■ **What is expected**
Report the number of lines below in which the word "AppleWebKit" occurs. Nothing else is needed.

____

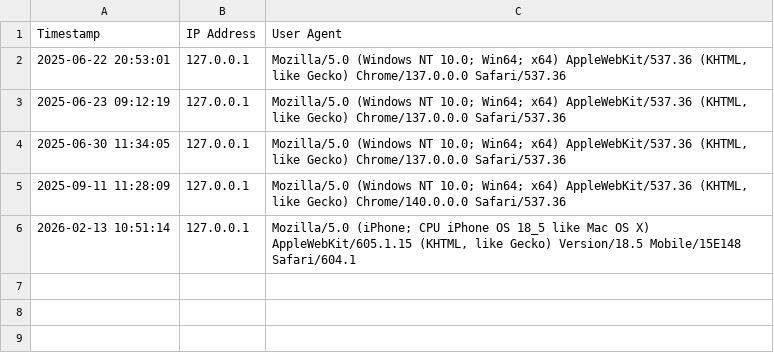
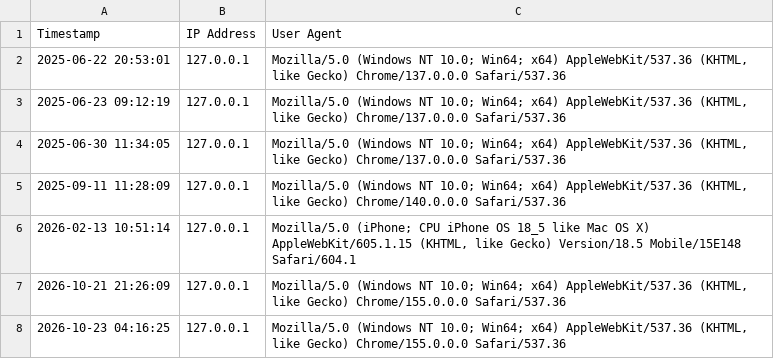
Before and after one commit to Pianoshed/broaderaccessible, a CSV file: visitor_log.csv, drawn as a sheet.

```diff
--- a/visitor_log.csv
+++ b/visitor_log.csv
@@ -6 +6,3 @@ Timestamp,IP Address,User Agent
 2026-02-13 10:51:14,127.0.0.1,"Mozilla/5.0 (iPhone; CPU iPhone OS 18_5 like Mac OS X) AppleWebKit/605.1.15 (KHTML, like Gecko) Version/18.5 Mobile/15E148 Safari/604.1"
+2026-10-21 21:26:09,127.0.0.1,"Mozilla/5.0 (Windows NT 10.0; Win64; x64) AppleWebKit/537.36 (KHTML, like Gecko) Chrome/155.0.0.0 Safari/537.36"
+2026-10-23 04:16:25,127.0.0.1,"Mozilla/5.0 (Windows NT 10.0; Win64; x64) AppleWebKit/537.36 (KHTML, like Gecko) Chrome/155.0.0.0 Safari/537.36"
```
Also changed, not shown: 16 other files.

____

■ **Written response**
3